--- SOURCE DATA Enclosed Below ---

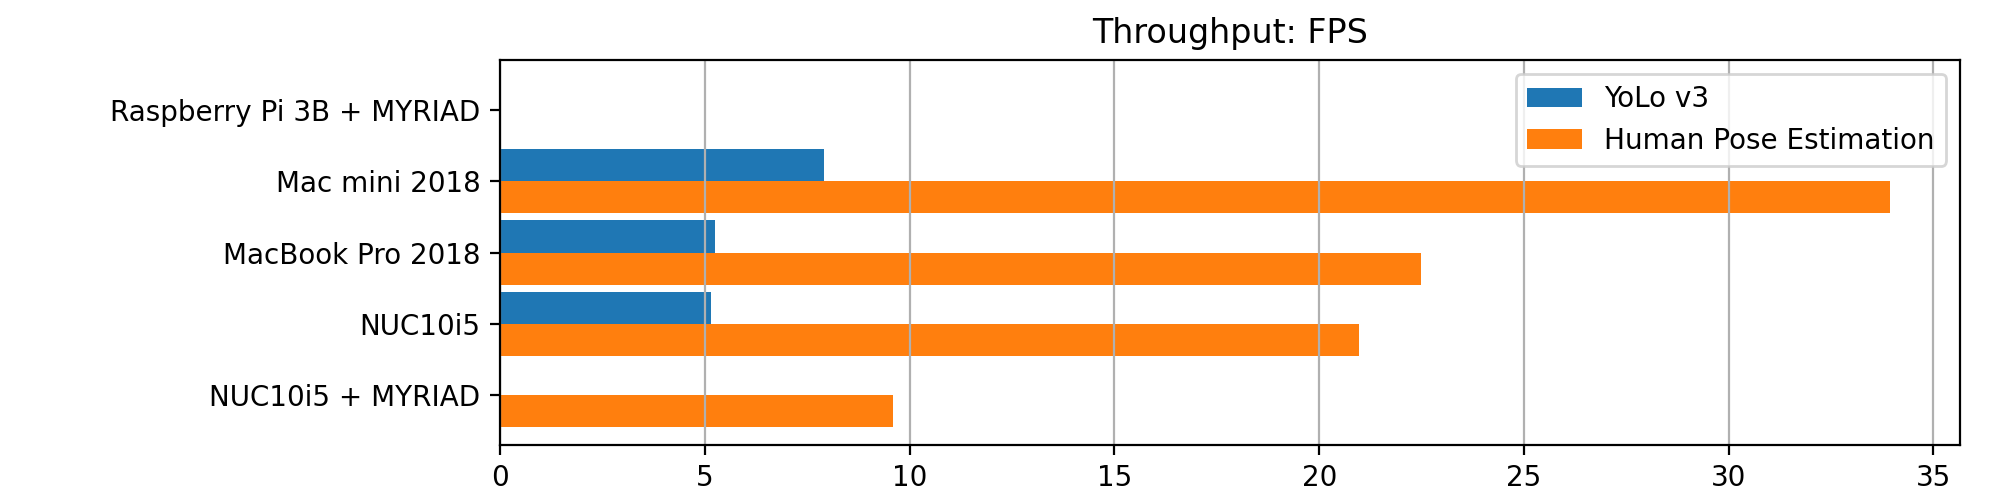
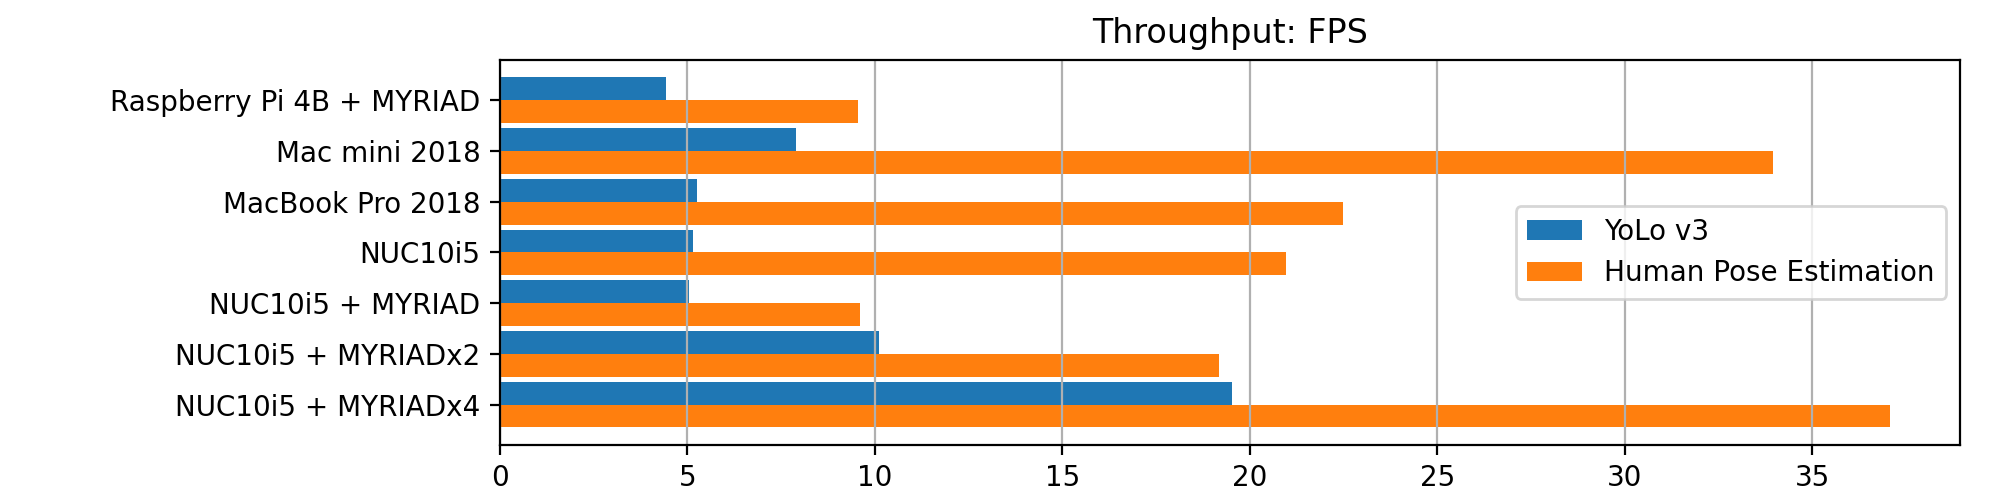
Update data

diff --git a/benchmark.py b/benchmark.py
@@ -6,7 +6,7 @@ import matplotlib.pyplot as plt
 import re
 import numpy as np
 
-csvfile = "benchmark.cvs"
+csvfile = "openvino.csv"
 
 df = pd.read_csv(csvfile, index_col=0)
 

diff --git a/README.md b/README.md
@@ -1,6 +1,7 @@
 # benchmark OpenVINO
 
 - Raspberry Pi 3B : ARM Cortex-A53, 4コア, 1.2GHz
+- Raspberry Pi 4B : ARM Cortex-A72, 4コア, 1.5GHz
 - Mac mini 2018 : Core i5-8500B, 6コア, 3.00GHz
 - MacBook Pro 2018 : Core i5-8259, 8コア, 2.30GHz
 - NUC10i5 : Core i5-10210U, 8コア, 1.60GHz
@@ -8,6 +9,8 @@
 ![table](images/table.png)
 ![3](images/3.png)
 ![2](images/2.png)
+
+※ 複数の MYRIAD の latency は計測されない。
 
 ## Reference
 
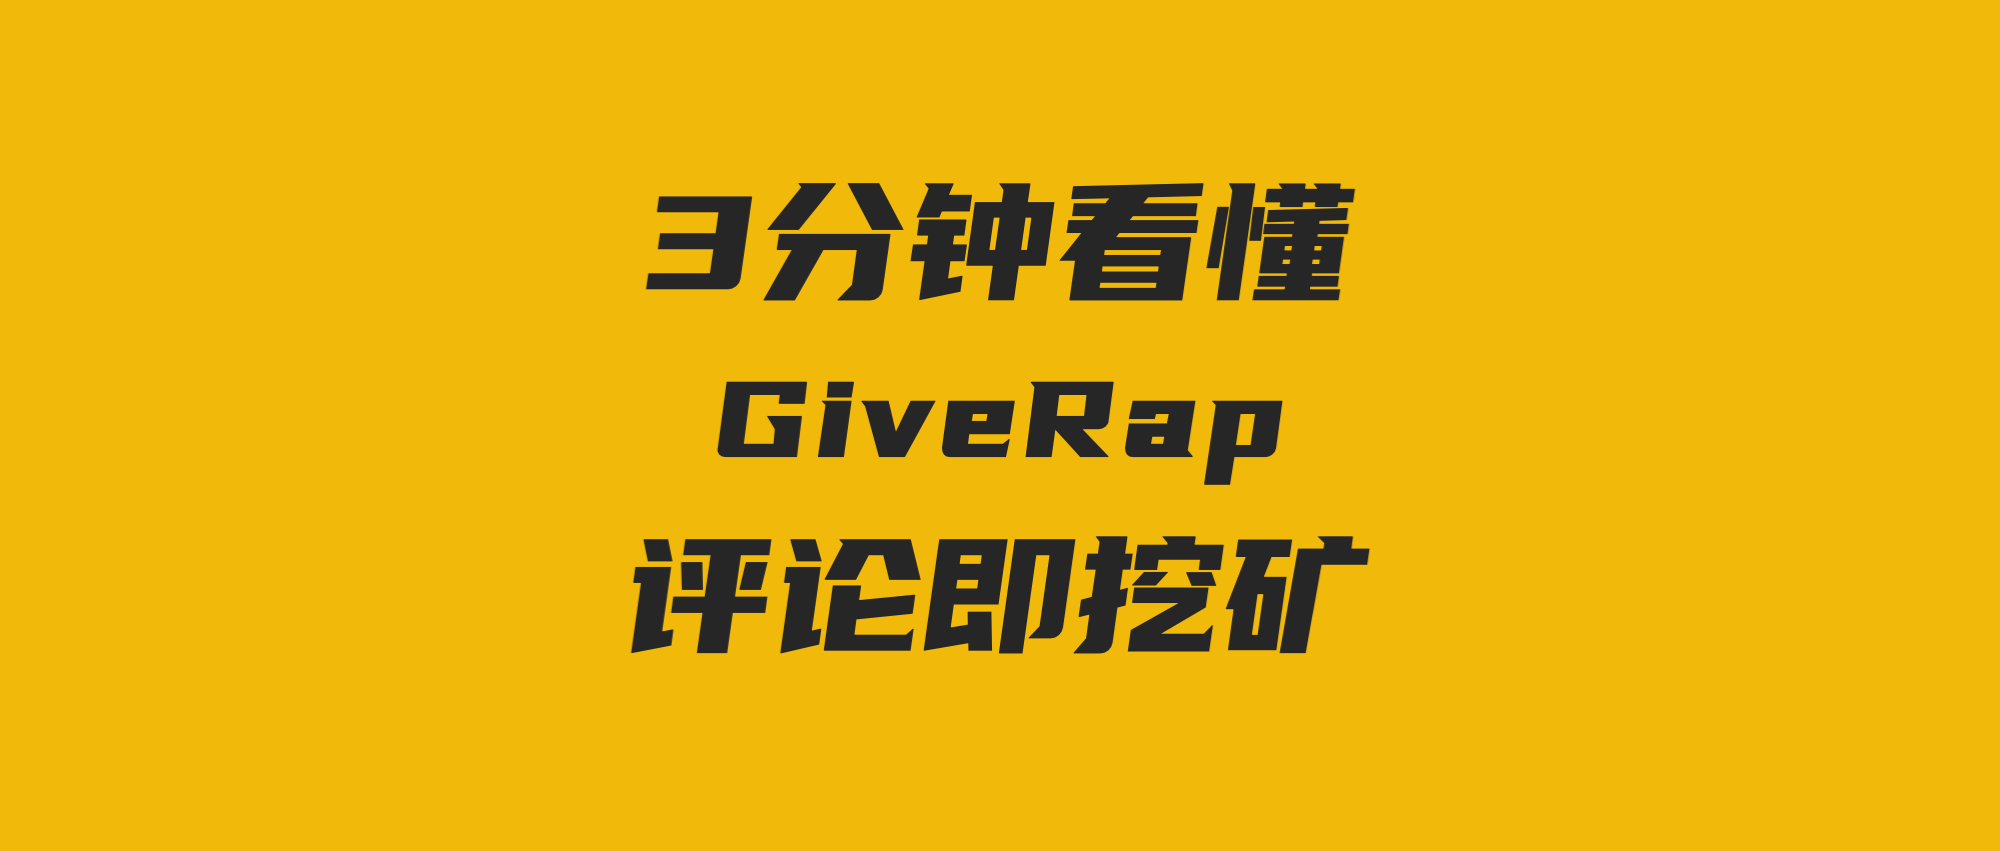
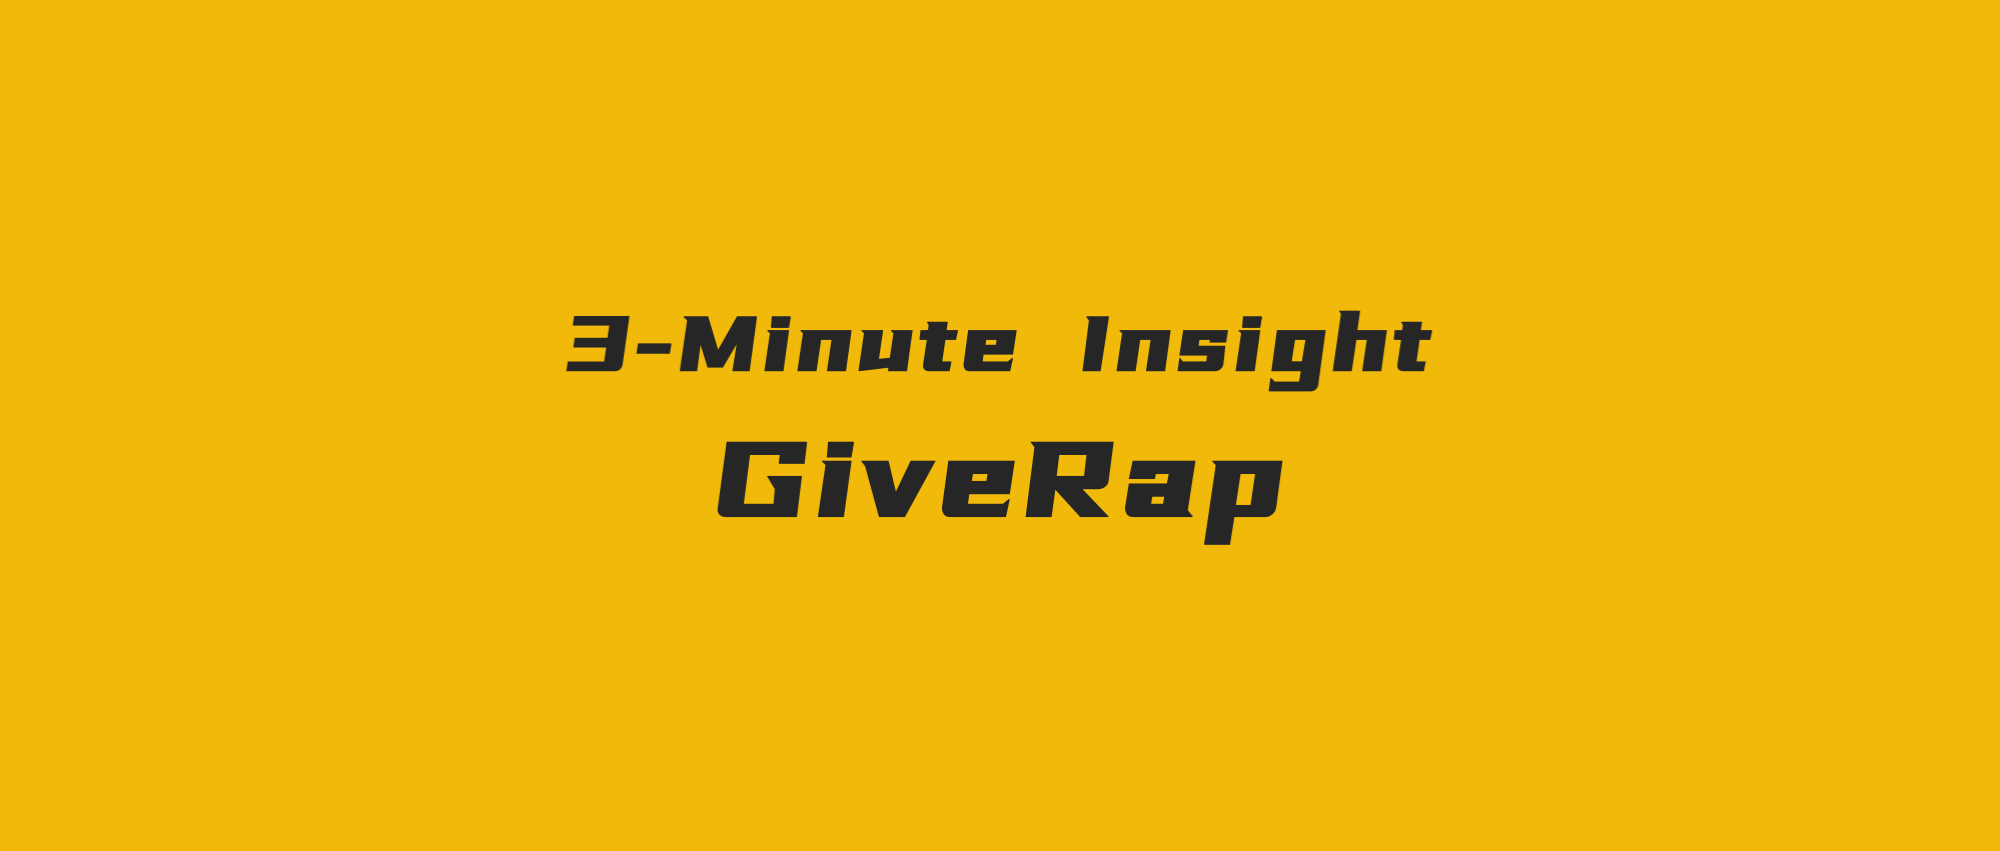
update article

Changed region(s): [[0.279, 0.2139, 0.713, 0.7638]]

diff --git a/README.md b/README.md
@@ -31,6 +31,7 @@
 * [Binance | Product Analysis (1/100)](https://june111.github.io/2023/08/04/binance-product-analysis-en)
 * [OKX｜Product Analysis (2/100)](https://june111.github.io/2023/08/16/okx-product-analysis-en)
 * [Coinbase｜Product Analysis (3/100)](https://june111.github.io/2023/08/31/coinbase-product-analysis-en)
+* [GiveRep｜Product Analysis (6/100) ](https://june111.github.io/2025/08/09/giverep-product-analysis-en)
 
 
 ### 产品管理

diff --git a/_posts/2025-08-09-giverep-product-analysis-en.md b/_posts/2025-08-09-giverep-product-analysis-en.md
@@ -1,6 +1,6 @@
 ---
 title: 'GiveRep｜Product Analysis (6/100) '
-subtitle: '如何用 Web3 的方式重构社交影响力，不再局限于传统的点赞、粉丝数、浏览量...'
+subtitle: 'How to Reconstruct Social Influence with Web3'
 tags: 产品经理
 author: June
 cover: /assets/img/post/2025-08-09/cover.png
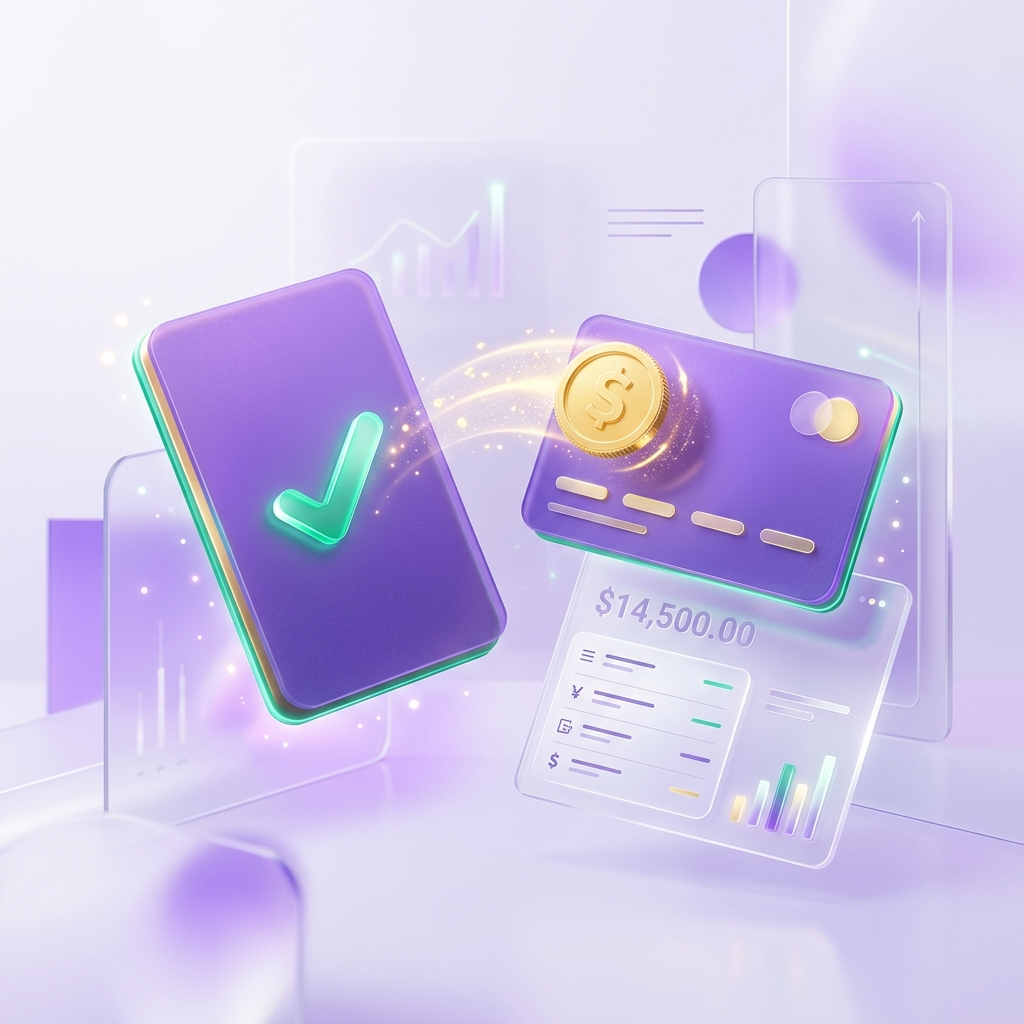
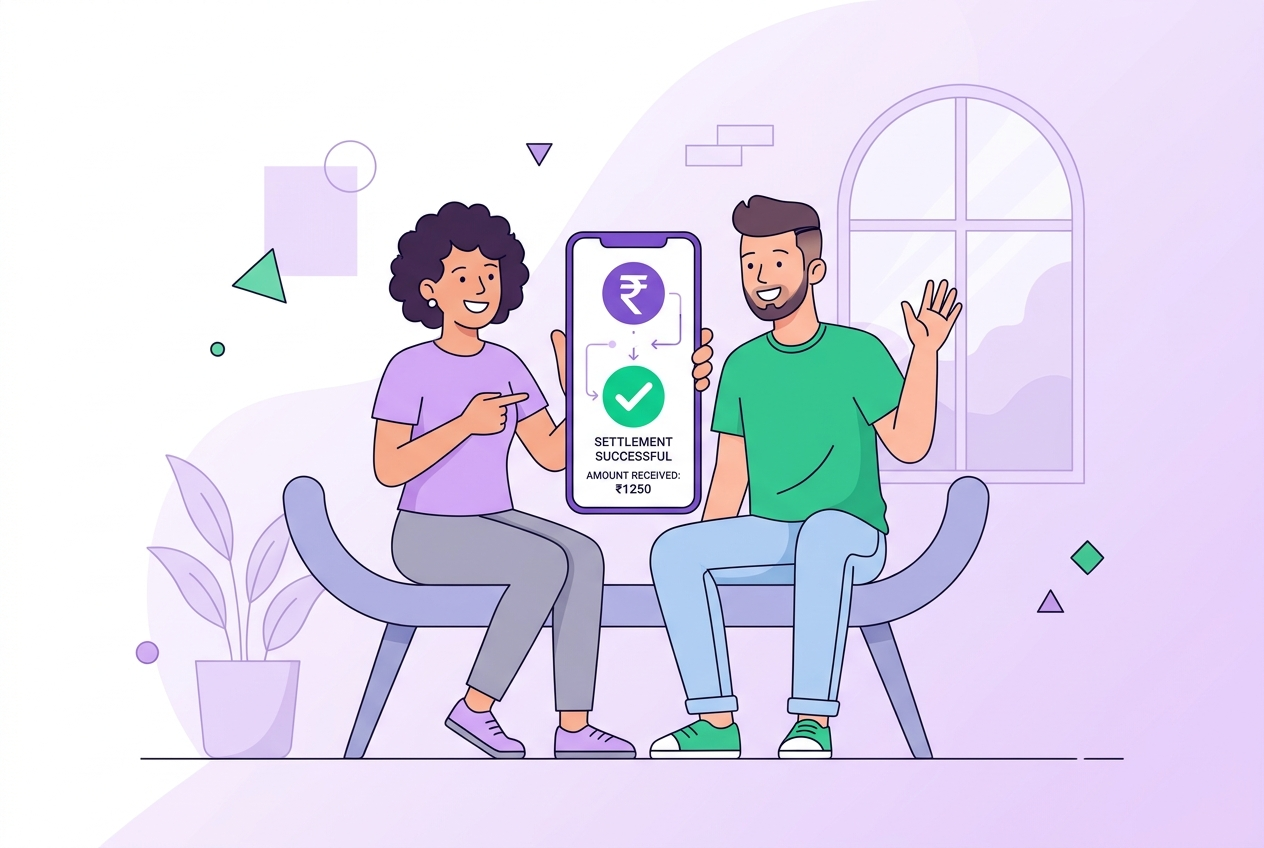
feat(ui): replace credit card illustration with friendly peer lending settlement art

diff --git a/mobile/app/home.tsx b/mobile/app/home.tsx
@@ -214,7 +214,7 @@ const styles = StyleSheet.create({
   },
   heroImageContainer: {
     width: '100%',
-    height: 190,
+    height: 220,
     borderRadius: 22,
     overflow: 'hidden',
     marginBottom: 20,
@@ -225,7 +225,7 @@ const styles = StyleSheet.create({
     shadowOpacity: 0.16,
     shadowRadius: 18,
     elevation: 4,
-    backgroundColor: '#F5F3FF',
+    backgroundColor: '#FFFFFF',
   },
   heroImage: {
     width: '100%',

--- End of Enclosed SOURCE DATA ---

Look above for the line with "- Mac mini 2018", then print it and each line after it down to and including the line with "-subtitle: '如何用 Web3". Leave out the pictures and keep the wording exact.

 - Mac mini 2018 : Core i5-8500B, 6コア, 3.00GHz
 - MacBook Pro 2018 : Core i5-8259, 8コア, 2.30GHz
 - NUC10i5 : Core i5-10210U, 8コア, 1.60GHz
@@ -8,6 +9,8 @@
 ![table](images/table.png)
 ![3](images/3.png)
 ![2](images/2.png)
+
+※ 複数の MYRIAD の latency は計測されない。
 
 ## Reference
 
update article

Changed region(s): [[0.279, 0.2139, 0.713, 0.7638]]

diff --git a/README.md b/README.md
@@ -31,6 +31,7 @@
 * [Binance | Product Analysis (1/100)](https://june111.github.io/2023/08/04/binance-product-analysis-en)
 * [OKX｜Product Analysis (2/100)](https://june111.github.io/2023/08/16/okx-product-analysis-en)
 * [Coinbase｜Product Analysis (3/100)](https://june111.github.io/2023/08/31/coinbase-product-analysis-en)
+* [GiveRep｜Product Analysis (6/100) ](https://june111.github.io/2025/08/09/giverep-product-analysis-en)
 
 
 ### 产品管理

diff --git a/_posts/2025-08-09-giverep-product-analysis-en.md b/_posts/2025-08-09-giverep-product-analysis-en.md
@@ -1,6 +1,6 @@
 ---
 title: 'GiveRep｜Product Analysis (6/100) '
-subtitle: '如何用 Web3 的方式重构社交影响力，不再局限于传统的点赞、粉丝数、浏览量...'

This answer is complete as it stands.